What Does Liability Mean?
Liability is the legal term of assigning blame for an accident. In auto accidents, one of the drivers is most often declared liable. Auto accidents are usually caused by one of the following excesses:
- Distracted driving
- Failure to maintain vehicle equipment
- Following too closely
- Violating a person’s or vehicle’s right-of-way
- Driving under the influence of alcohol or drugs
- Driving recklessly
- Driving in the wrong lane
- Rear-ending another vehicle
The notion of liability covers all personal injury cases, medical malpractice, wrongful death, and even sports injuries. According to Galveston personal injury lawyers, the question of liability arises in all accidents and injury situations, including:
- Slips and falls on someone’s property
- Pedestrian accidents involving cars
- City, school, and commercial buses
- Dog bites
- Work accidents
For example, if you have guests over and one of them trips on a cable in your house, a lawyer could establish your liability in the context of negligence and have you pay compensation to the victim.
Minor accidents occur every day, and not everyone sues everybody else. However, an attorney and a personal injury claim might be necessary when the injuries you suffered led to medical bills, lost wages, major lifestyle changes, disability, material losses, etc.
Accident Liability and Insurance Issues
In traffic accidents, determining liability is unnecessary, except in extreme cases when insurance doesn’t cover all the damages. When drivers allow other drivers to use their vehicles, most insurance companies provide protective coverage to the driver.
Legal and insurance experts agree that uninsured or underinsured motorist protection is an option many insurance companies offer their policyholders. This protection shifts liability to the policyholder when the at-fault driver doesn’t have insurance or sufficient resources to pay an injury claim.
In addition, these insurance provisions provide insurance for medical bills, property damage, and lost wages to you and your passengers.
Discussing Liability With an Attorney
The liability rules for accidents include such complex situations as defective products where liability can be assigned to manufacturers, distributors, and even retail outlets that sell the defective products. Moreover, liability is often assigned due to attorneys’ thorough investigations that ferret unexpected parties to share liability.
It can be difficult to determine liability in complex cases. For instance, in car accidents, both drivers and car owners are the first to be investigated as defendants in a lawsuit.
A car accident attorney can help you figure out the person or multiple parties who share the blame. The attorney can also help you by negotiating insurance settlements.
Other types of accidents require even more complex investigations and case building.
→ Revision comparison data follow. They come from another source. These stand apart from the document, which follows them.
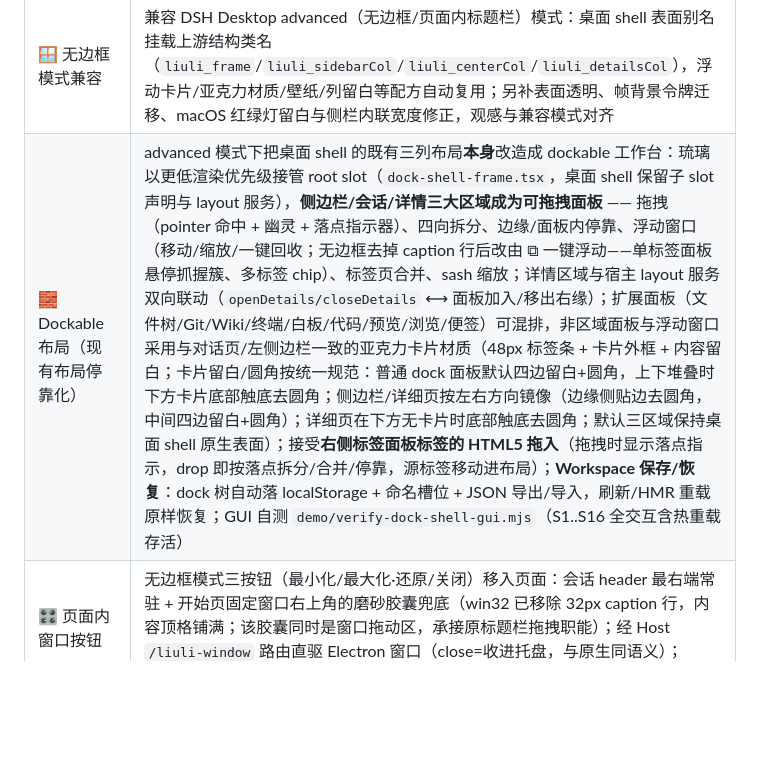
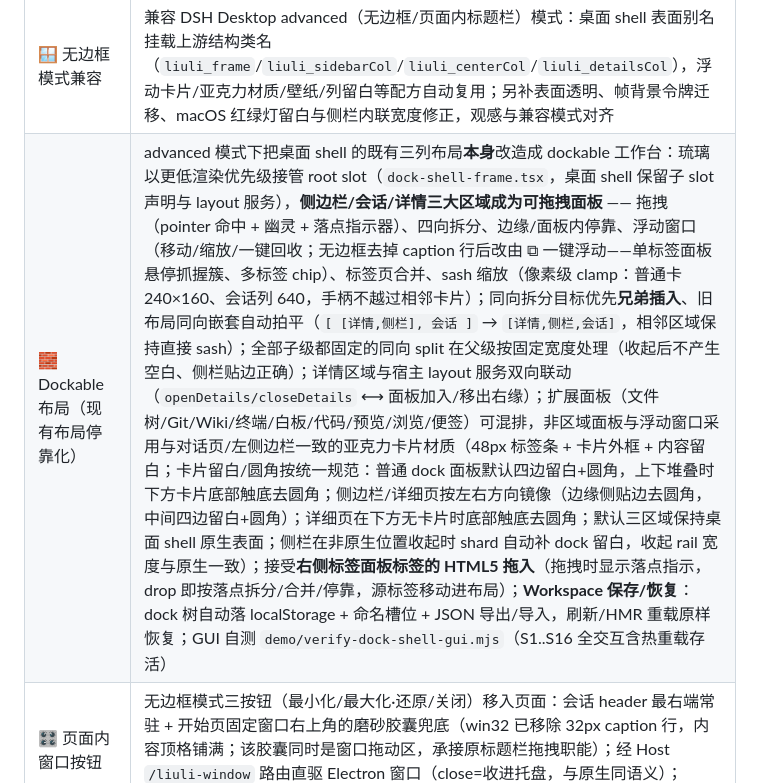
Before and after one commit to LilycleHeart/dsh-liuli-ui-enhance, a Markdown page: docs/features.md, the part around the change. GitHub-like rendering; blank space fills up the shorter version.

```diff
--- a/docs/features.md
+++ b/docs/features.md
@@ -37,7 +37,7 @@
 | 🌐 内嵌浏览器（DSH Desktop IAB 实现） | Electron 宿主内用 WebContentsView 承载真实 webview（独立会话分区 `persist:liuli-embedded-browser`、任意站点可开、弹窗自动转新标签、崩溃原位重建、favicon 同步）；工具条与参考实现逐项对齐（前进/后退/刷新/地址栏/响应式视口 320..3840×2160 + fit..200% + 拖拽手柄/元素拾取/更多：外部打开+开发者工具）；纯 Web 部署自动回退 iframe + `/liuli-proxy`；agent 自动化 CLI `scripts/browser-client.mjs`（open/goto/snap/click/fill/shot…）对应 browser-use 插件，详见 `docs/browser-use.md` |
 | 🧩 Dockable Workspace（琉璃工作台） | 全屏 dockable 面板工作台，`Ctrl/Cmd+Alt+W` / header 按钮 / 悬浮球唤起；布局树（split 递归 + 标签组）纯函数模型 `dock-model.ts`（42 项单测 `demo/test-dock-model.ts` 全绿，含外部面板放置 `placePanel`）：面板**拖拽**（pointer 命中判定 + 拖拽幽灵 + 落点指示器）、四向**拆分**（拖到面板边缘带）、**停靠**（拖到工作区边缘条/浮动窗口一键回收）、**浮动**（拖到空白区成窗，标题栏移动 + 右下角缩放）、**标签页合并**（拖到面板中心并入标签组，同组拖拽重排）；面板与浮动窗口采用与对话页/左侧边栏一致的亚克力卡片材质（48px 标签条 + 卡片外框 + 内容留白）；面板注册表复用插件既有组件：文件树/Git 图谱/仓库 Wiki/终端/白板/代码查看/产物预览/内嵌浏览/便签（面板 state 随布局持久化）；**保存/恢复 Workspace**：自动落 localStorage（250ms 防抖，刷新/HMR 重载原样恢复）+ 命名槽位保存/恢复 + JSON 导出/导入；sash 拖拽调比例（最小 12%）；GUI 自测 `demo/verify-dock-gui.mjs`（无头 Chrome + CDP，D1..D15 覆盖全部交互含热重载存活） |
 | 🪟 无边框模式兼容 | 兼容 DSH Desktop advanced（无边框/页面内标题栏）模式：桌面 shell 表面别名挂载上游结构类名（`liuli_frame`/`liuli_sidebarCol`/`liuli_centerCol`/`liuli_detailsCol`），浮动卡片/亚克力材质/壁纸/列留白等配方自动复用；另补表面透明、帧背景令牌迁移、macOS 红绿灯留白与侧栏内联宽度修正，观感与兼容模式对齐 |
-| 🧱 Dockable 布局（现有布局停靠化） | advanced 模式下把桌面 shell 的既有三列布局**本身**改造成 dockable 工作台：琉璃以更低渲染优先级接管 root slot（`dock-shell-frame.tsx`，桌面 shell 保留子 slot 声明与 layout 服务），**侧边栏/会话/详情三大区域成为可拖拽面板** —— 拖拽（pointer 命中 + 幽灵 + 落点指示器）、四向拆分、边缘/面板内停靠、浮动窗口（移动/缩放/一键回收；无边框去掉 caption 行后改由 ⧉ 一键浮动——单标签面板悬停抓握簇、多标签 chip）、标签页合并、sash 缩放；详情区域与宿主 layout 服务双向联动（`openDetails/closeDetails` ⟷ 面板加入/移出右缘）；扩展面板（文件树/Git/Wiki/终端/白板/代码/预览/浏览/便签）可混排，非区域面板与浮动窗口采用与对话页/左侧边栏一致的亚克力卡片材质（48px 标签条 + 卡片外框 + 内容留白；卡片留白/圆角按统一规范：普通 dock 面板默认四边留白+圆角，上下堆叠时下方卡片底部触底去圆角；侧边栏/详细页按左右方向镜像（边缘侧贴边去圆角，中间四边留白+圆角）；详细页在下方无卡片时底部触底去圆角；默认三区域保持桌面 shell 原生表面）；接受**右侧标签面板标签的 HTML5 拖入**（拖拽时显示落点指示，drop 即按落点拆分/合并/停靠，源标签移动进布局）；**Workspace 保存/恢复**：dock 树自动落 localStorage + 命名槽位 + JSON 导出/导入，刷新/HMR 重载原样恢复；GUI 自测 `demo/verify-dock-shell-gui.mjs`（S1..S16 全交互含热重载存活） |
+| 🧱 Dockable 布局（现有布局停靠化） | advanced 模式下把桌面 shell 的既有三列布局**本身**改造成 dockable 工作台：琉璃以更低渲染优先级接管 root slot（`dock-shell-frame.tsx`，桌面 shell 保留子 slot 声明与 layout 服务），**侧边栏/会话/详情三大区域成为可拖拽面板** —— 拖拽（pointer 命中 + 幽灵 + 落点指示器）、四向拆分、边缘/面板内停靠、浮动窗口（移动/缩放/一键回收；无边框去掉 caption 行后改由 ⧉ 一键浮动——单标签面板悬停抓握簇、多标签 chip）、标签页合并、sash 缩放（像素级 clamp：普通卡 240×160、会话列 640，手柄不越过相邻卡片）；同向拆分目标优先**兄弟插入**、旧布局同向嵌套自动拍平（`[ [详情,侧栏], 会话 ]` → `[详情,侧栏,会话]`，相邻区域保持直接 sash）；全部子级都固定的同向 split 在父级按固定宽度处理（收起后不产生空白、侧栏贴边正确）；详情区域与宿主 layout 服务双向联动（`openDetails/closeDetails` ⟷ 面板加入/移出右缘）；扩展面板（文件树/Git/Wiki/终端/白板/代码/预览/浏览/便签）可混排，非区域面板与浮动窗口采用与对话页/左侧边栏一致的亚克力卡片材质（48px 标签条 + 卡片外框 + 内容留白；卡片留白/圆角按统一规范：普通 dock 面板默认四边留白+圆角，上下堆叠时下方卡片底部触底去圆角；侧边栏/详细页按左右方向镜像（边缘侧贴边去圆角，中间四边留白+圆角）；详细页在下方无卡片时底部触底去圆角；默认三区域保持桌面 shell 原生表面；侧栏在非原生位置收起时 shard 自动补 dock 留白，收起 rail 宽度与原生一致）；接受**右侧标签面板标签的 HTML5 拖入**（拖拽时显示落点指示，drop 即按落点拆分/合并/停靠，源标签移动进布局）；**Workspace 保存/恢复**：dock 树自动落 localStorage + 命名槽位 + JSON 导出/导入，刷新/HMR 重载原样恢复；GUI 自测 `demo/verify-dock-shell-gui.mjs`（S1..S16 全交互含热重载存活） |
 | 🎛️ 页面内窗口按钮 | 无边框模式三按钮（最小化/最大化·还原/关闭）移入页面：会话 header 最右端常驻 + 开始页固定窗口右上角的磨砂胶囊兜底（win32 已移除 32px caption 行，内容顶格铺满；该胶囊同时是窗口拖动区，承接原标题栏拖拽职能）；经 Host `/liuli-window` 路由直驱 Electron 窗口（close=收进托盘，与原生同语义）；Win+方向键贴边/双击拖动区最大化等系统行为保留 |
 | 🔤 主题字体 | CSS `@import` 加载 MiSans / Inter / Space Grotesk / JetBrains Mono（字体族令牌早已引用，官方 harness 不注入 link，由插件自行加载） |
 | ⚙️ 设置「界面」分区 | 21 项设置（取色/背景/材质/字体/圆角/面板留白/泛光/阴影/宽边模式/壁纸适应与选区/会话动画），即时生效、自动保存 |
```
Also changed, not shown: docs/style-guide.md (+2 -1 lines).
For example, a premises liability case combined with trespassing might become a difficult lawsuit.
In addition, medical malpractice, nursing home abuse masked as accidents, wrongful death, attractive nuisance cases, or defective product matters require tailored management from a specialized law firm.
Updating Liability Laws
When it comes to auto accidents, the law is currently wrestling with the concept of liability for autonomous vehicles, commonly known as self-driving cars.
Theoretically, lawsuits and liability for accidents will be dramatically reduced, but lawyers and law enforcement officials will still struggle to assign liability based on the same old set of laws.
Unfortunately, accidents will continue to happen even if they greatly drop in volume. However, changes to strict liability are recommended to reduce the number of car accident-related lawsuits.